This manual defines organizational innovation as «the introduction of a new method of organization applied to the business practices, work, or external relations of the company»; and adds: «organizational innovations can improve the quality and efficiency of work, stimulate the exchange of information and increase the capacity of the company to learn and use knowledge and new technologies».2
The knowledge of how an organization is structured and how it operates in relation to innovation leads us to fulfill the need of adding the different elements that constitute an administrative process, or, in other words, innovation management (IM). This is the planning, organization, direction and control of activities.
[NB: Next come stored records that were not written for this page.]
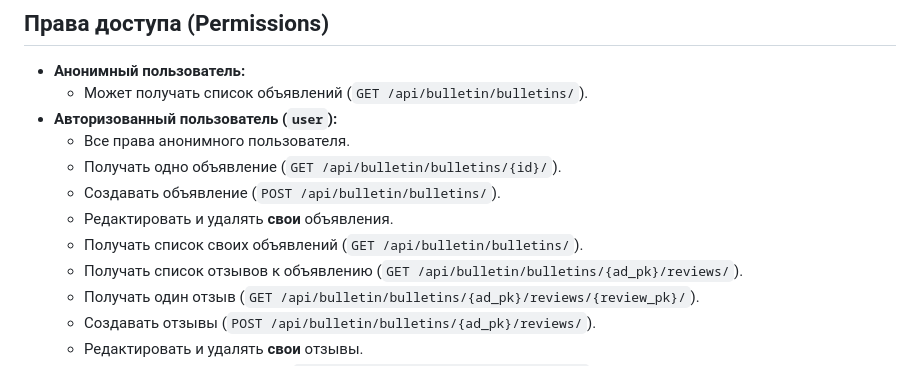
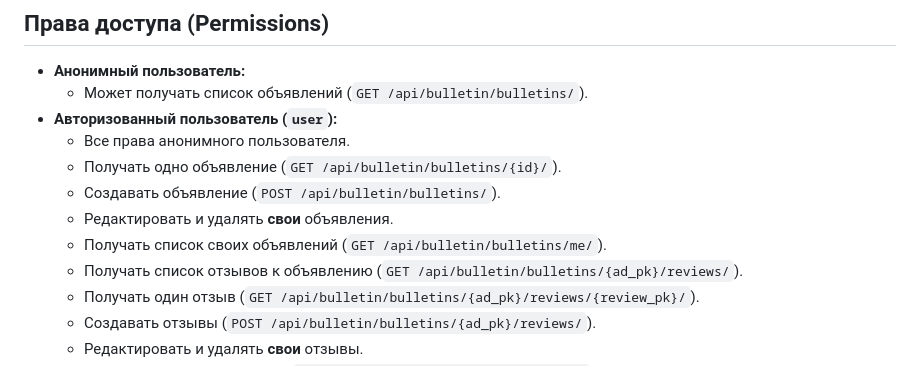
Before and after one commit to stasm-skypro/diploma-sb1-workflow, a Markdown page: README.md, the part around the change. Drawn GitHub-style.

Commit message:
fix: fix some issues

```diff
--- a/README.md
+++ b/README.md
@@ -246,7 +246,7 @@ Backend-часть для сайта объявлений. Платформа п
     -   Получать одно объявление (`GET /api/bulletin/bulletins/{id}/`).
     -   Создавать объявление (`POST /api/bulletin/bulletins/`).
     -   Редактировать и удалять **свои** объявления.
-    -   Получать список своих объявлений (`GET /api/bulletin/bulletins/`).
+    -   Получать список своих объявлений (`GET /api/bulletin/bulletins/me/`).
     -   Получать список отзывов к объявлению (`GET /api/bulletin/bulletins/{ad_pk}/reviews/`).
     -   Получать один отзыв (`GET /api/bulletin/bulletins/{ad_pk}/reviews/{review_pk}/`).
     -   Создавать отзывы (`POST /api/bulletin/bulletins/{ad_pk}/reviews/`).
```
It considers as well the organization’s human, technological and financial resources that allow and stimulate the generation of new knowledge and ideas that lead to the development of new products, processes and services, or even allow to improve products, processes, and services that already exist in order to transfer that knowledge to all the areas of activity in an organization.
The very definition of IM sheds light on how this management can be implemented inside an organization. It is clear that a work environment must be created that, within an ethical framework, favors the emergence of new ideas, and that the people who generate these ideas are credited adequately if their ideas were transformed into innovation. It is necessary that the information flows where it can be applied and, thus, be available for those who need it. Moreover, it is top priority to have updated manuals and documentation about the processes.
Once an idea has been identified that can be turned into innovation, it is necessary to translate it into a project in which the expected results are clearly defined, who will carry it out, in what time it should be finished, and, very importantly, how much it will cost.
As we already mentioned in our previous entry Need for Innovation: Facing Extraordinary Circumstances, innovation is an economic phenomenon and must be reflected in the market; therefore, the end goal of the IM process is to apply the product generated by the project, and, in consequence, allow us to obtain a competitive advantage in the market.
Innovation management is an important tool in the arsenal of resources that 21st century companies have at their disposal to face the challenges presented by the global economy.
1 Organisation for Economic Co-operation and Development, OECD proposed guidelines for collecting and interpreting technological innovation data —Oslo manual—, Paris, 1992.
2 Ibid, p. 154.